|Bloom Time:||April to May|
|Shape:||Irregular to round|
|Bark:||Dark brown to black and coarsely furrowed|
|Zone:||Zone 4 to Zone 8|
|Size:||50 to 70 feet|
|Spread:||50 to 70 feet|
|Care:||Medium to dry, well drained soil|
Native to the eastern United States, Quercus Prinus—commonly known as the Chestnut Oak—is one of the most significant ridgetop trees in its inherent region. This species is widespread from Maine to Mississippi, and can be found as far northwest as Michigan. Due to its frequent occurrence in rocky environments and hilly outcrops, the Chestnut Oak also goes by the epithet “Rock Oak”.

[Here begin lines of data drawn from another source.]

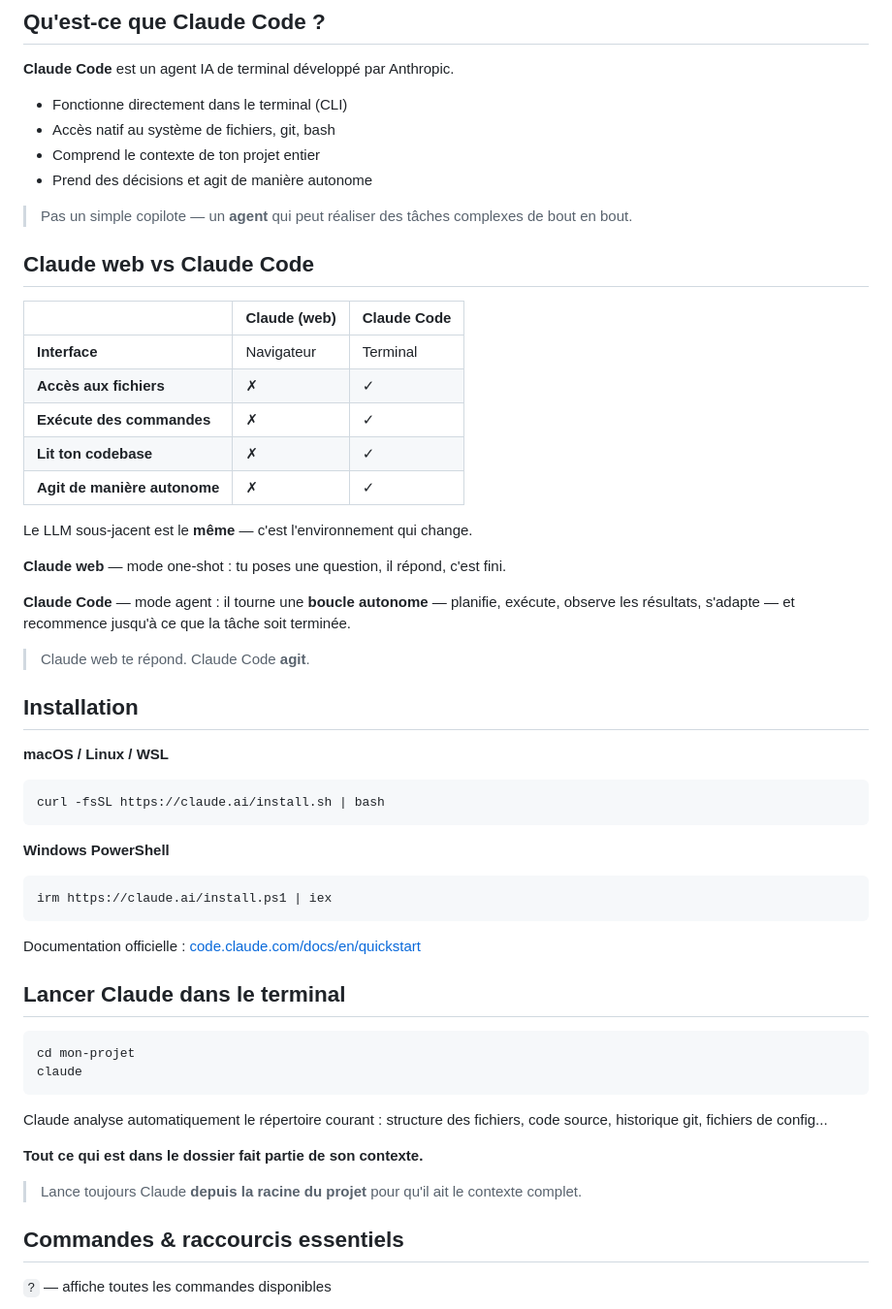
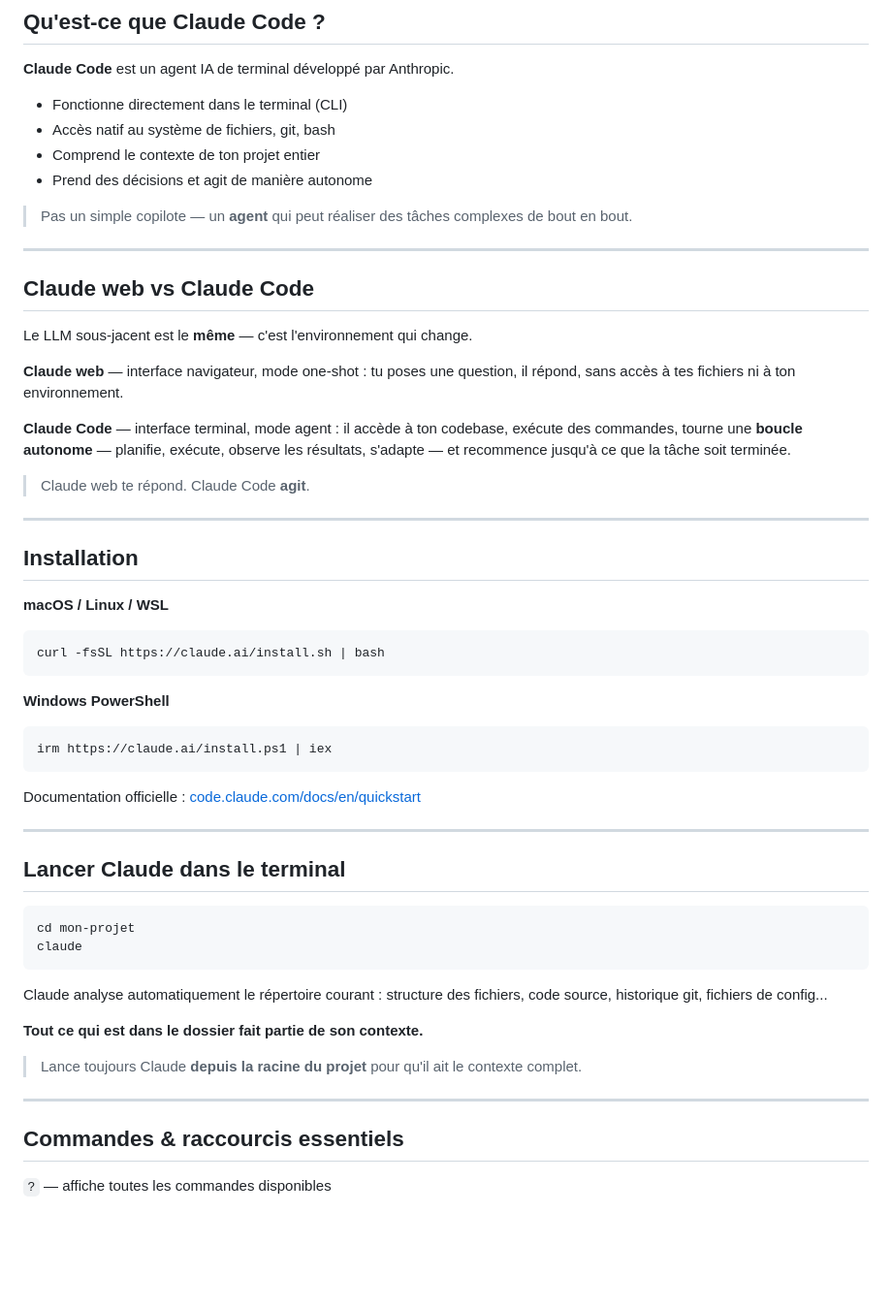
Before and after one commit to Jojo-Craft-Balea/claude-code-presentation, a Markdown page: presentation.md, the part around one of its changes. Shown at 97% size. Rendered like a GitHub page; blank space fills up the shorter version.

Commit message:
docs(slides): replace comparison table with prose in Claude web vs Claude Code
Co-Authored-By: Claude Sonnet 4.6 <noreply@anthropic.com>

```diff
--- a/presentation.md
+++ b/presentation.md
@@ -11,25 +11,19 @@
 
 > Pas un simple copilote — un **agent** qui peut réaliser des tâches complexes de bout en bout.
 
+---
 
 ## Claude web vs Claude Code
 
-| | Claude (web) | Claude Code |
-|---|---|---|
-| **Interface** | Navigateur | Terminal |
-| **Accès aux fichiers** | ✗ | ✓ |
-| **Exécute des commandes** | ✗ | ✓ |
-| **Lit ton codebase** | ✗ | ✓ |
-| **Agit de manière autonome** | ✗ | ✓ |
-
 Le LLM sous-jacent est le **même** — c'est l'environnement qui change.
 
-**Claude web** — mode one-shot : tu poses une question, il répond, c'est fini.
+**Claude web** — interface navigateur, mode one-shot : tu poses une question, il répond, sans accès à tes fichiers ni à ton environnement.
 
-**Claude Code** — mode agent : il tourne une **boucle autonome** — planifie, exécute, observe les résultats, s'adapte — et recommence jusqu'à ce que la tâche soit terminée.
+**Claude Code** — interface terminal, mode agent : il accède à ton codebase, exécute des commandes, tourne une **boucle autonome** — planifie, exécute, observe les résultats, s'adapte — et recommence jusqu'à ce que la tâche soit terminée.
 
 > Claude web te répond. Claude Code **agit**.
 
+---
 
 ## Installation
 
@@ -45,6 +39,7 @@ irm https://claude.ai/install.ps1 | iex
 
 Documentation officielle : [code.claude.com/docs/en/quickstart](https://code.claude.com/docs/en/quickstart)
 
+---
 
 ## Lancer Claude dans le terminal
 
@@ -59,6 +54,7 @@ Claude analyse automatiquement le répertoire courant : structure des fichiers,
 
 > Lance toujours Claude **depuis la racine du projet** pour qu'il ait le contexte complet.
 
+---
 
 ## Commandes & raccourcis essentiels
 
```
Also changed, not shown: other parts of presentation.md (+18 -1 lines).
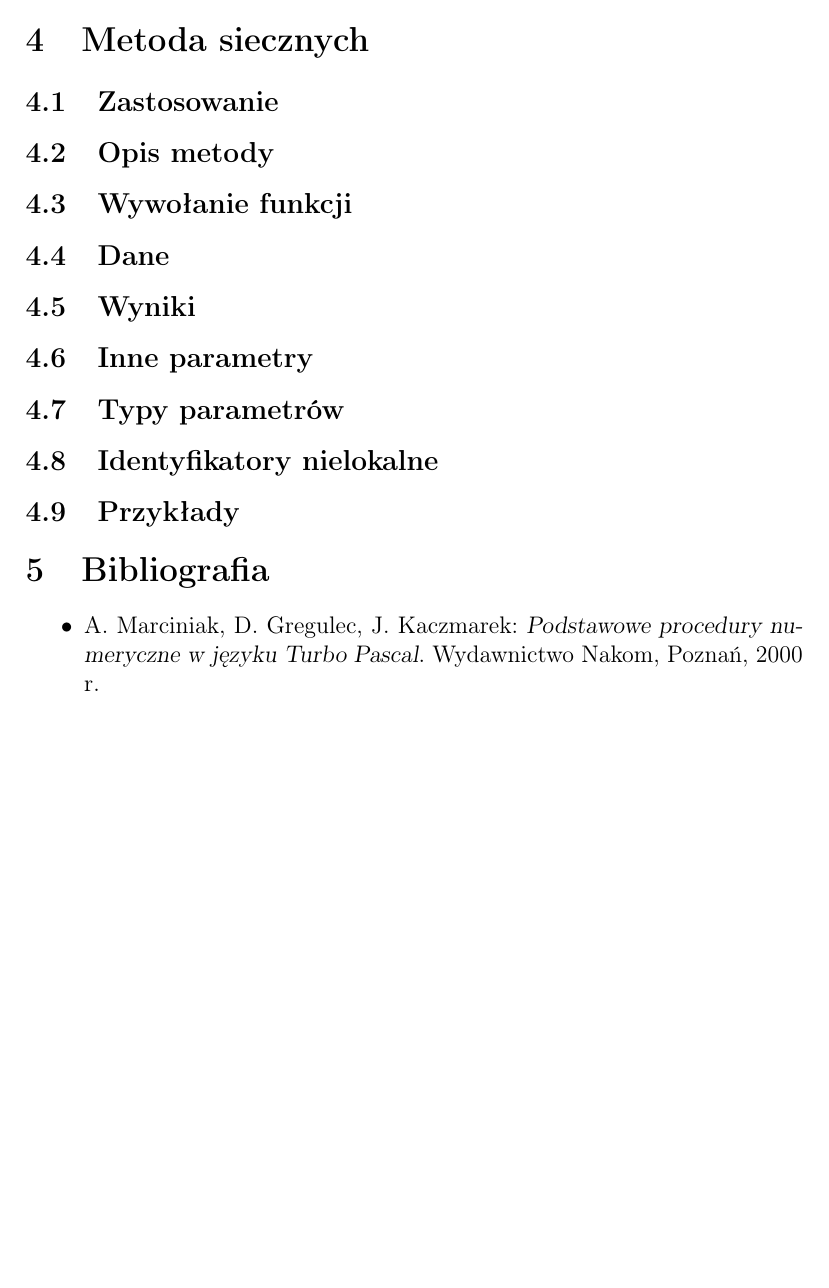
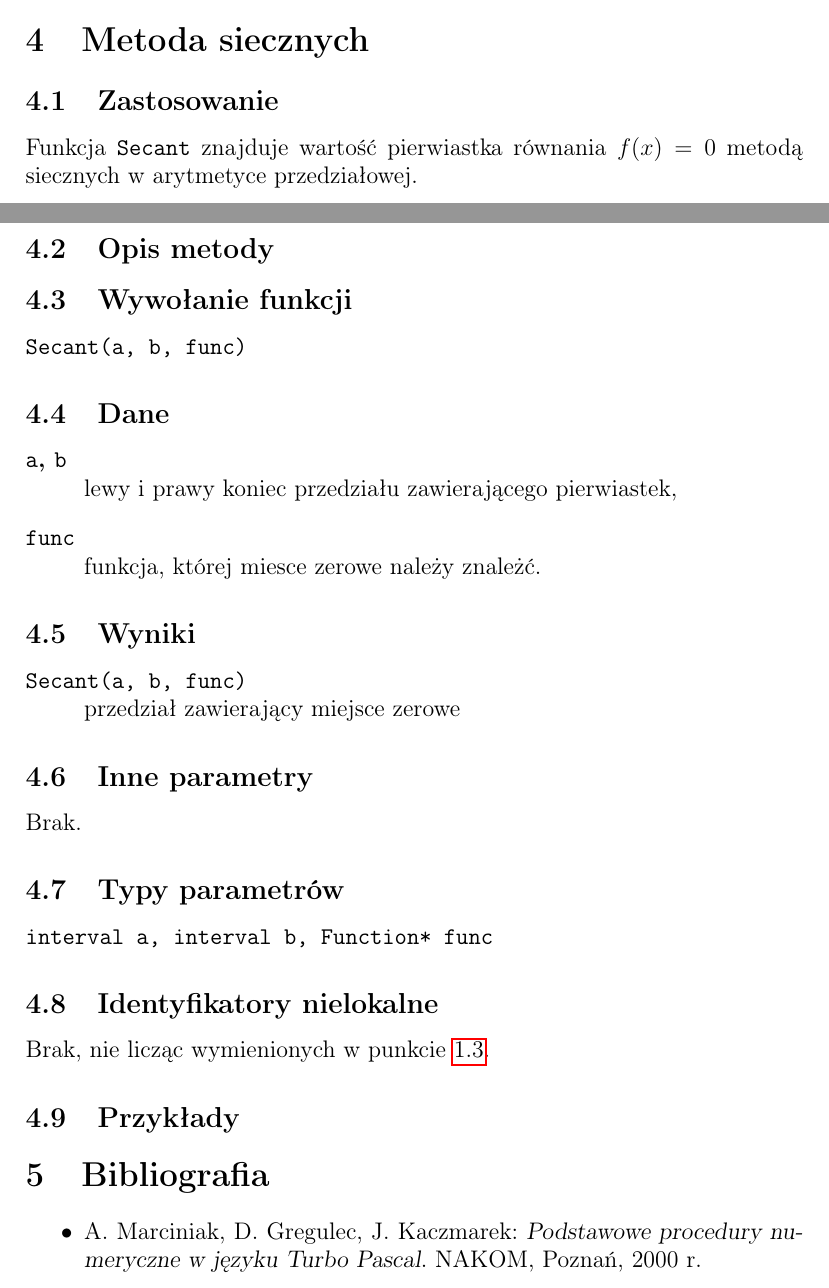
Before and after one commit to hejmsdz/NonLinear, a LaTeX document (docs/NonLinear.tex): part of page 6 of 6 before the commit and two parts of pages 5 and 6 of 6 after it, the two joined at a grey line, cut so that both start at the same text, the shorter picture padded with empty space. Compiled offline with pdfLaTeX.

Commit message:
Add docs boilerplate for the secant method

```diff
--- a/docs/NonLinear.tex
+++ b/docs/NonLinear.tex
@@ -167,18 +167,41 @@
 
 	\section{Metoda siecznych}
 		\subsection{Zastosowanie}
+    Funkcja \texttt{Secant} znajduje wartość pierwiastka równania
+    $f(x) = 0$ metodą siecznych w arytmetyce przedziałowej.
+
 		\subsection{Opis metody}
+
+
 		\subsection{Wywołanie funkcji}
+      \texttt{Secant(a, b, func)}
+
 		\subsection{Dane}
+      \begin{description}
+        \item[\texttt{a}, \texttt{b}] \hfill\\ lewy i prawy koniec przedziału zawierającego pierwiastek,
+        \item[\texttt{func}] \hfill\\ funkcja, której miesce zerowe należy znależć.
+      \end{description}
+
 		\subsection{Wyniki}
+      \begin{description}
+        \item[\texttt{Secant(a, b, func)}] \hfill\\
+          przedział zawierający miejsce zerowe
+      \end{description}
+
 		\subsection{Inne parametry}
+      Brak.
+
 		\subsection{Typy parametrów}
+      \texttt{\textbf{interval} a, \textbf{interval} b, \textbf{Function*} func}
+
 		\subsection{Identyfikatory nielokalne}
+      Brak, nie licząc wymienionych w punkcie \ref{nonlocal}.
+
 		\subsection{Przykłady}
 
 	\section{Bibliografia}
 		\begin{itemize}
-			\item A. Marciniak, D. Gregulec, J. Kaczmarek: \textsl{Podstawowe procedury numeryczne w języku Turbo Pascal}. Wydawnictwo Nakom, Poznań, 2000 r.
+		  \item A. Marciniak, D. Gregulec, J. Kaczmarek: \textsl{Podstawowe procedury numeryczne w języku Turbo Pascal}. NAKOM, Poznań, 2000~r.
 		\end{itemize}
 
 \end{document}
```
Also changed, not shown: docs/NonLinear.pdf, docs/NonLinear.tex (2 more changed lines).
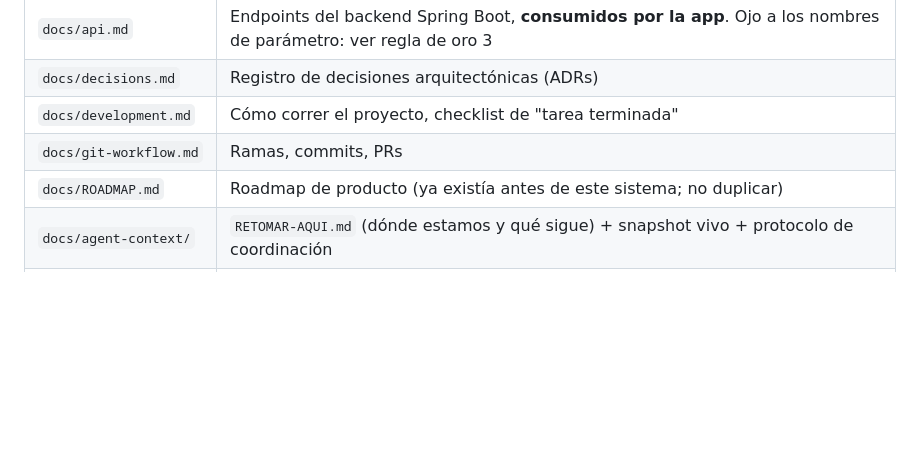
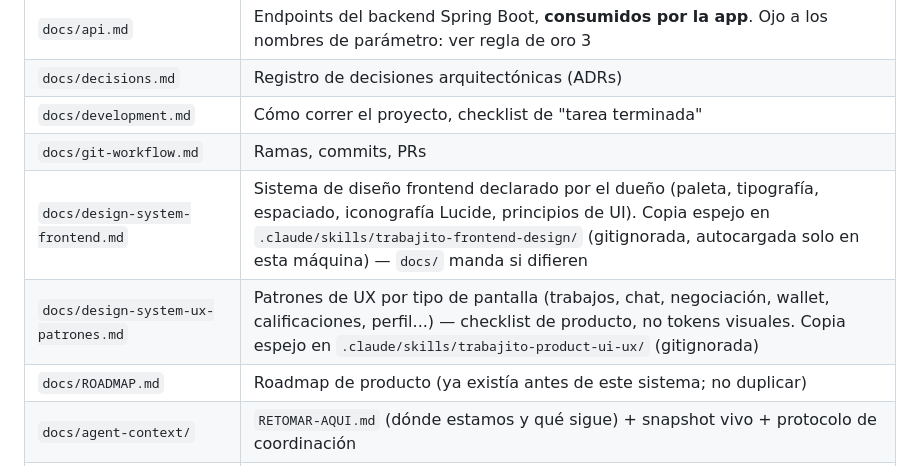
Before and after one commit to cadaba25/TRABAJITO-APP, a Markdown page: CLAUDE.md, the part around the change. Drawn GitHub-style; blank space fills up the shorter version.

```diff
--- a/CLAUDE.md
+++ b/CLAUDE.md
@@ -72,6 +72,8 @@ app. Firestore es lo que queda por sacar.
 | `docs/decisions.md` | Registro de decisiones arquitectónicas (ADRs) |
 | `docs/development.md` | Cómo correr el proyecto, checklist de "tarea terminada" |
 | `docs/git-workflow.md` | Ramas, commits, PRs |
+| `docs/design-system-frontend.md` | Sistema de diseño frontend declarado por el dueño (paleta, tipografía, espaciado, iconografía Lucide, principios de UI). Copia espejo en `.claude/skills/trabajito-frontend-design/` (gitignorada, autocargada solo en esta máquina) — `docs/` manda si difieren |
+| `docs/design-system-ux-patrones.md` | Patrones de UX por tipo de pantalla (trabajos, chat, negociación, wallet, calificaciones, perfil...) — checklist de producto, no tokens visuales. Copia espejo en `.claude/skills/trabajito-product-ui-ux/` (gitignorada) |
 | `docs/ROADMAP.md` | Roadmap de producto (ya existía antes de este sistema; no duplicar) |
 | `docs/agent-context/` | `RETOMAR-AQUI.md` (dónde estamos y qué sigue) + snapshot vivo + protocolo de coordinación |
 | `docs/agent-tasks/` | Una tarea = un archivo. Se crea antes de programar |
```
Also changed, not shown: docs/design-system-frontend.md (added, +243 -0 lines), docs/design-system-ux-patrones.md (added, +323 -0 lines).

The Chestnut Oak is nothing if not resilient. With a 4-8 hardiness zone rating, it is irrepressible and adaptable to difficult conditions, in part due to a very strong and well-developed taproot. This specimen is easily identified by its bark: intensely ridged with a big blocky pattern, colored brownish-black with occasional silvery undertones, and wrapping the thickest trunk of all the nation’s eastern oak varieties. This species’ foliage strongly resembles that of the Chinkapin Oak; the Chestnut Oak’s leaves are similarly dark green, long, and broad with shallow rounded lobes. The canopy culminates in an irregular or rounded peak, and its leaves lighten to buttery yellow and coffee-toned hues in the autumn. Like most other members of the Fagaceae family, the Chestnut Oak’s yellowish-green catkins appear from April to May, later giving way to the tree’s annual production of large, lightly fringed, brownish-tan nuts.
Imperial and hardy, the Chestnut Oak is prized as an enduring shade tree and an attractive ornamental specimen. To reach its optimal growth and wellbeing, this tree is best cultivated in environments that enable access to full sun and contain medium to dry, well-drained soils. It is not typically considered among the tallest oak varieties, since it grows to a height of approximately 50-70 ft. with a respective spread, but any growth stunt is typically attributed to the buffeting winds and the dry conditions of the montane grounds which this species favors. Given the most optimal conditions, however, the Chestnut Oak can in fact match the heights of its taller oak counterparts; the current national champion can be found in Tennessee’s Great Smoky Mountains National Park, rearing up to a tremendous height of 144 ft.